Segment Start: Source records

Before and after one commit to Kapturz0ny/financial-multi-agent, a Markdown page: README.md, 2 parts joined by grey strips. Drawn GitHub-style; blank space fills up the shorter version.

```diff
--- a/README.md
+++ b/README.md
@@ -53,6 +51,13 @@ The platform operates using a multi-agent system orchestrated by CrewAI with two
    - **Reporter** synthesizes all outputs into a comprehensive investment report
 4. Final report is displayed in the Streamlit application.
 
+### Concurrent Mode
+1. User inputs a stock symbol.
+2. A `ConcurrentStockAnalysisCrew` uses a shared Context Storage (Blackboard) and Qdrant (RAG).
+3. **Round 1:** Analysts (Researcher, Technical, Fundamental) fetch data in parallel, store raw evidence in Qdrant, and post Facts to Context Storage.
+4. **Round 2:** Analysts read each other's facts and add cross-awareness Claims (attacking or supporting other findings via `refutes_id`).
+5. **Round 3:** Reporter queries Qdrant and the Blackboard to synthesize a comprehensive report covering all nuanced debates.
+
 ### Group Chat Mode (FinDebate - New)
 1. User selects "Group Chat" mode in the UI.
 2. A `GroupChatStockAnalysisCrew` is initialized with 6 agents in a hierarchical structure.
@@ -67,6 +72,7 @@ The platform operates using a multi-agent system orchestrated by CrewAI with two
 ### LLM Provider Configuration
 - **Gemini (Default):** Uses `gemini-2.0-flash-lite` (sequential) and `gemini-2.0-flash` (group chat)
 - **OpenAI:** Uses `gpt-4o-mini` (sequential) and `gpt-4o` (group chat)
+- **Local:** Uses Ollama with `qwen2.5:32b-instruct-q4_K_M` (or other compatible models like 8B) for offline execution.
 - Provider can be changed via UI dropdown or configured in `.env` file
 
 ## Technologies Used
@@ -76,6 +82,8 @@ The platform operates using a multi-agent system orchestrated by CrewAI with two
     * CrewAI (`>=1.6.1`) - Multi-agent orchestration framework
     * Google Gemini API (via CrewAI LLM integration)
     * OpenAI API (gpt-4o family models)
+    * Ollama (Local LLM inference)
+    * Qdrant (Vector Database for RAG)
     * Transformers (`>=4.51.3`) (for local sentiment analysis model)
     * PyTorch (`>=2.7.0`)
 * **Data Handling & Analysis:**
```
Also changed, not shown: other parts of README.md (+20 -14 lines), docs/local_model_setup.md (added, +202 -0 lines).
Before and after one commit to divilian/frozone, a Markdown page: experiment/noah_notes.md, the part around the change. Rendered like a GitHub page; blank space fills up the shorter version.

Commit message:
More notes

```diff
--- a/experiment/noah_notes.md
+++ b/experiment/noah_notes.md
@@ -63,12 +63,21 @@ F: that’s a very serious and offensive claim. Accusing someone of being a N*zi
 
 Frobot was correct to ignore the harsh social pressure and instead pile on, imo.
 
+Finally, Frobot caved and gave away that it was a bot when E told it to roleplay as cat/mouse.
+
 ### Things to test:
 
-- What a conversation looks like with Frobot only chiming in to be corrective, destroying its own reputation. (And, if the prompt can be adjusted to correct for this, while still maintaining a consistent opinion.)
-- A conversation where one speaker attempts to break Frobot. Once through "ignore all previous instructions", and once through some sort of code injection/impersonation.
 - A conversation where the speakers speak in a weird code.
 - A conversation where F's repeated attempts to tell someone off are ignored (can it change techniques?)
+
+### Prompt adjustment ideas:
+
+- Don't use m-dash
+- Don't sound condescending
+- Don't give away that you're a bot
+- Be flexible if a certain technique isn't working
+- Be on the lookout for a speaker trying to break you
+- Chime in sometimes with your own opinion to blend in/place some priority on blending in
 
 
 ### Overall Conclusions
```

Segment End: Source records

Assigned task:
Once you have read the entries, write them all out again exactly.

Output for this exercise:
Before and after one commit to Kapturz0ny/financial-multi-agent, a Markdown page: README.md, 2 parts joined by grey strips. Drawn GitHub-style; blank space fills up the shorter version.

```diff
--- a/README.md
+++ b/README.md
@@ -53,6 +51,13 @@ The platform operates using a multi-agent system orchestrated by CrewAI with two
    - **Reporter** synthesizes all outputs into a comprehensive investment report
 4. Final report is displayed in the Streamlit application.
 
+### Concurrent Mode
+1. User inputs a stock symbol.
+2. A `ConcurrentStockAnalysisCrew` uses a shared Context Storage (Blackboard) and Qdrant (RAG).
+3. **Round 1:** Analysts (Researcher, Technical, Fundamental) fetch data in parallel, store raw evidence in Qdrant, and post Facts to Context Storage.
+4. **Round 2:** Analysts read each other's facts and add cross-awareness Claims (attacking or supporting other findings via `refutes_id`).
+5. **Round 3:** Reporter queries Qdrant and the Blackboard to synthesize a comprehensive report covering all nuanced debates.
+
 ### Group Chat Mode (FinDebate - New)
 1. User selects "Group Chat" mode in the UI.
 2. A `GroupChatStockAnalysisCrew` is initialized with 6 agents in a hierarchical structure.
@@ -67,6 +72,7 @@ The platform operates using a multi-agent system orchestrated by CrewAI with two
 ### LLM Provider Configuration
 - **Gemini (Default):** Uses `gemini-2.0-flash-lite` (sequential) and `gemini-2.0-flash` (group chat)
 - **OpenAI:** Uses `gpt-4o-mini` (sequential) and `gpt-4o` (group chat)
+- **Local:** Uses Ollama with `qwen2.5:32b-instruct-q4_K_M` (or other compatible models like 8B) for offline execution.
 - Provider can be changed via UI dropdown or configured in `.env` file
 
 ## Technologies Used
@@ -76,6 +82,8 @@ The platform operates using a multi-agent system orchestrated by CrewAI with two
     * CrewAI (`>=1.6.1`) - Multi-agent orchestration framework
     * Google Gemini API (via CrewAI LLM integration)
     * OpenAI API (gpt-4o family models)
+    * Ollama (Local LLM inference)
+    * Qdrant (Vector Database for RAG)
     * Transformers (`>=4.51.3`) (for local sentiment analysis model)
     * PyTorch (`>=2.7.0`)
 * **Data Handling & Analysis:**
```
Also changed, not shown: other parts of README.md (+20 -14 lines), docs/local_model_setup.md (added, +202 -0 lines).
Before and after one commit to divilian/frozone, a Markdown page: experiment/noah_notes.md, the part around the change. Rendered like a GitHub page; blank space fills up the shorter version.

Commit message:
More notes

```diff
--- a/experiment/noah_notes.md
+++ b/experiment/noah_notes.md
@@ -63,12 +63,21 @@ F: that’s a very serious and offensive claim. Accusing someone of being a N*zi
 
 Frobot was correct to ignore the harsh social pressure and instead pile on, imo.
 
+Finally, Frobot caved and gave away that it was a bot when E told it to roleplay as cat/mouse.
+
 ### Things to test:
 
-- What a conversation looks like with Frobot only chiming in to be corrective, destroying its own reputation. (And, if the prompt can be adjusted to correct for this, while still maintaining a consistent opinion.)
-- A conversation where one speaker attempts to break Frobot. Once through "ignore all previous instructions", and once through some sort of code injection/impersonation.
 - A conversation where the speakers speak in a weird code.
 - A conversation where F's repeated attempts to tell someone off are ignored (can it change techniques?)
+
+### Prompt adjustment ideas:
+
+- Don't use m-dash
+- Don't sound condescending
+- Don't give away that you're a bot
+- Be flexible if a certain technique isn't working
+- Be on the lookout for a speaker trying to break you
+- Chime in sometimes with your own opinion to blend in/place some priority on blending in
 
 
 ### Overall Conclusions
```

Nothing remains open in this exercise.